    3. You’ll then get a menu of options like creating a highlight or a citation from that passage of text.

    OK, got it!

    Cited passage

    Style
    Citations are available only to our active members.
    Buy instant access to cite pages or passages in MLA 8, MLA 7, APA and Chicago citation styles.

    "Portraying himself as an honest, ordinary person helped Lincoln identify with his audiences." (Einhorn, 1992, p. 25).

    "Portraying himself as an honest, ordinary person helped Lincoln identify with his audiences." (Einhorn 25)

    "Portraying himself as an honest, ordinary person helped Lincoln identify with his audiences." (Einhorn 25)

    "Portraying himself as an honest, ordinary person helped Lincoln identify with his audiences."1

    1. Lois J. Einhorn, Abraham Lincoln, the Orator: Penetrating the Lincoln Legend (Westport, CT: Greenwood Press, 1992), 25, http://www.questia.com/read/27419298.

    Cited passage

    Thanks for trying Questia!

    Please continue trying out our research tools, but please note, full functionality is available only to our active members.

    Your work will be lost once you leave this Web page.

    Buy instant access to save your work.

    Already a member? Log in now.

    Search by... Author
    Show... All Results Primary Sources Peer-reviewed

    Oops!

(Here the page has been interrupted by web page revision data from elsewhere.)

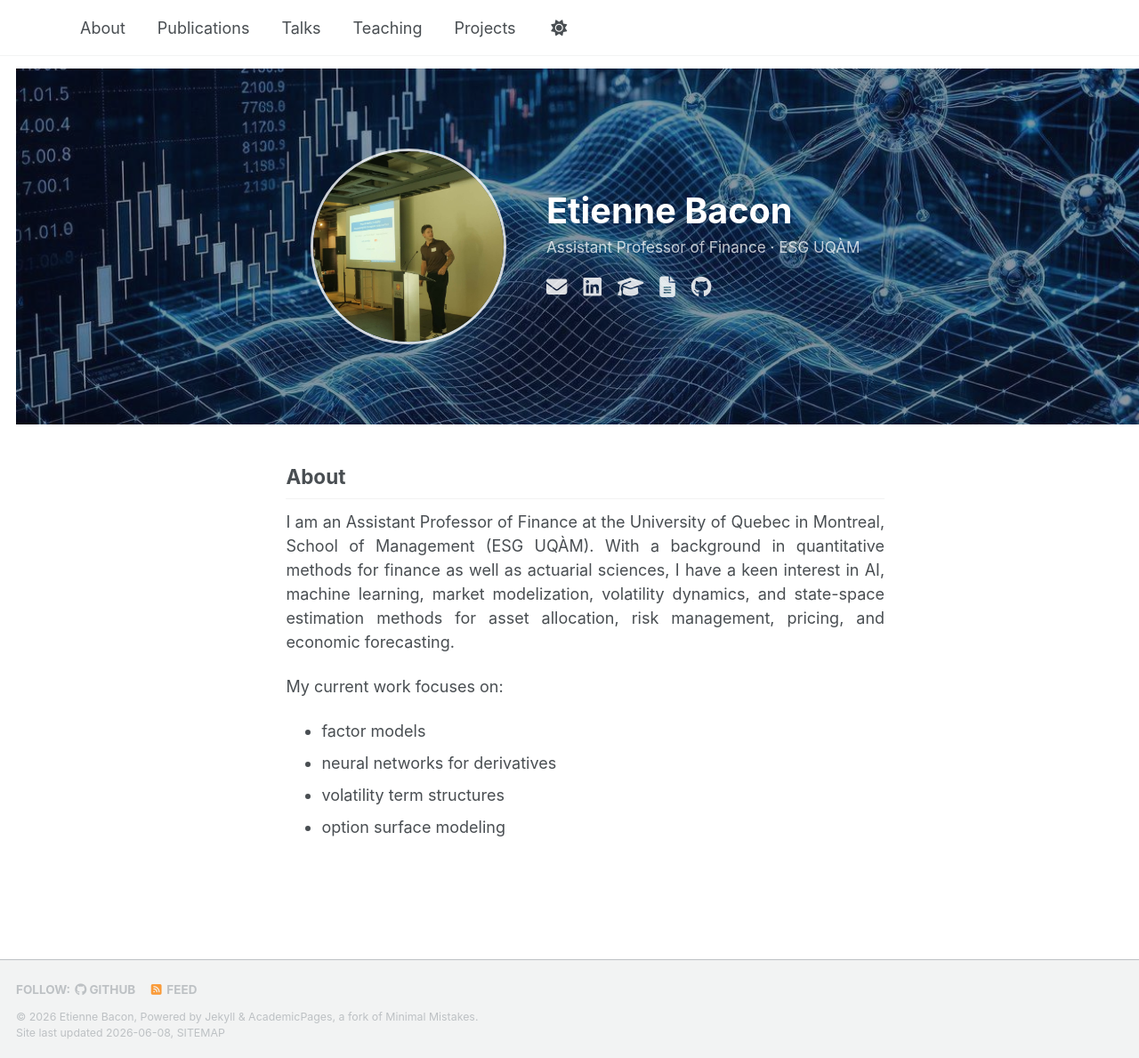
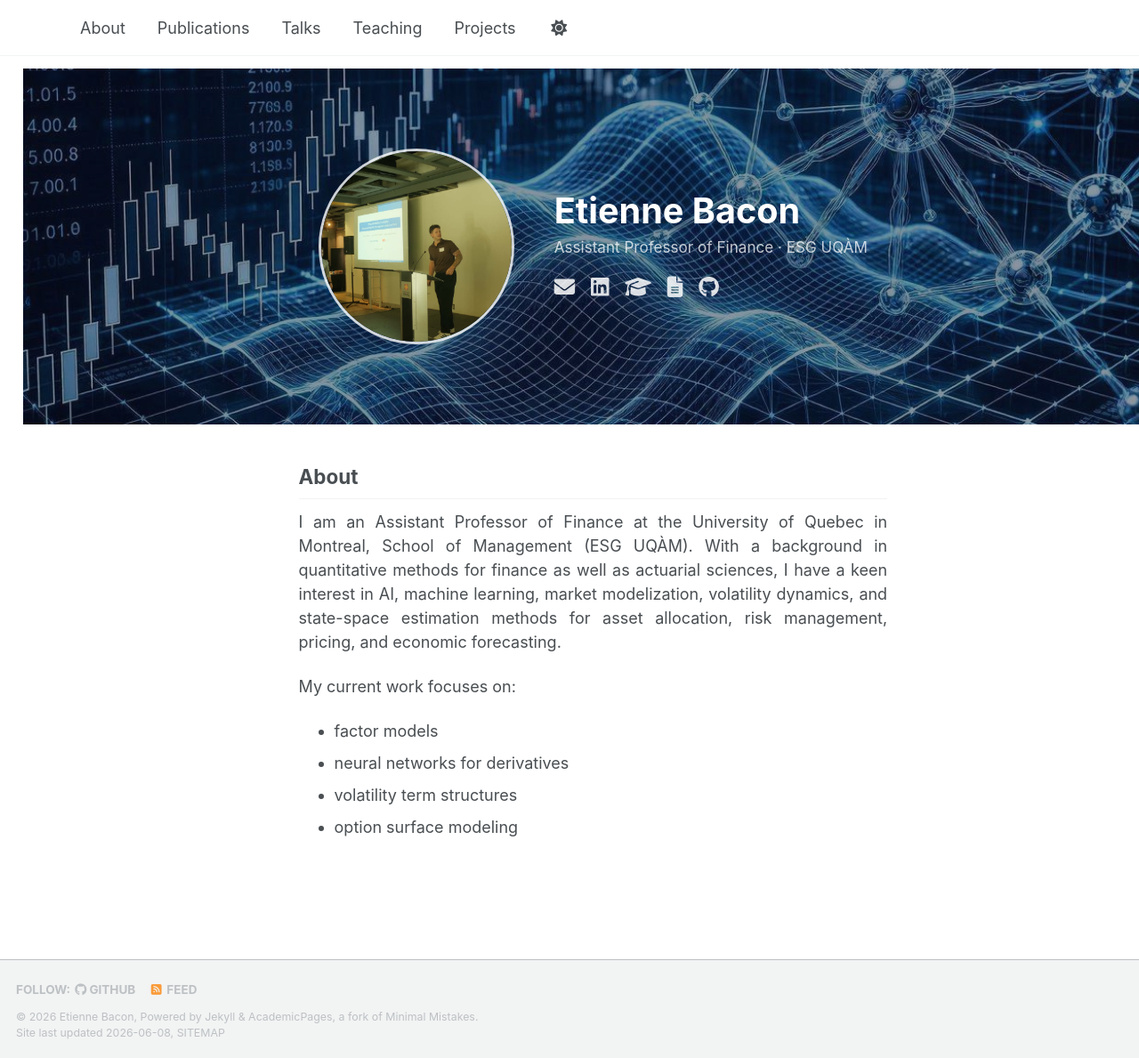
Before and after one commit to EtienneBacon/EtienneBacon.github.io, a Jekyll site: the page built from _pages/about.md, in a window 1280 px wide and 1189 px high. Shown: the whole window at 89% size. Built offline with Jekyll 4.4.1, drawn with Linux system fonts in a browser that asks for light colours; a script bundle is joined from its source files by our own code; library files that are not in the unit come from our copies.

Commit message:
Update main.scss

```diff
--- a/assets/css/main.scss
+++ b/assets/css/main.scss
@@ -44,15 +44,13 @@ html, body {
 
 .masthead {
   margin-bottom: 0 !important;
-  padding-left: 0 !important;
-  margin-left: 0 !important;
 }
 
 #main {
   padding-top: 0 !important;
   margin-top: 0 !important;
-  padding-left: 0 !important;
-  margin-left: 0 !important;
+  padding-left: 1em !important;
+  padding-right: 1em !important;
 }
 
 .page {
@@ -71,7 +69,10 @@ html, body {
 .hero-banner {
   position: relative;
   width: 100vw;
-  margin-left: calc(-50vw + 50%);
+  left: 50%;
+  right: 50%;
+  margin-left: -50vw;
+  margin-right: -50vw;
   margin-top: -2em;
   height: 400px;
   display: flex;
```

    An unknown error has occurred. Please click the button below to reload the page. If the problem persists, please try again in a little while.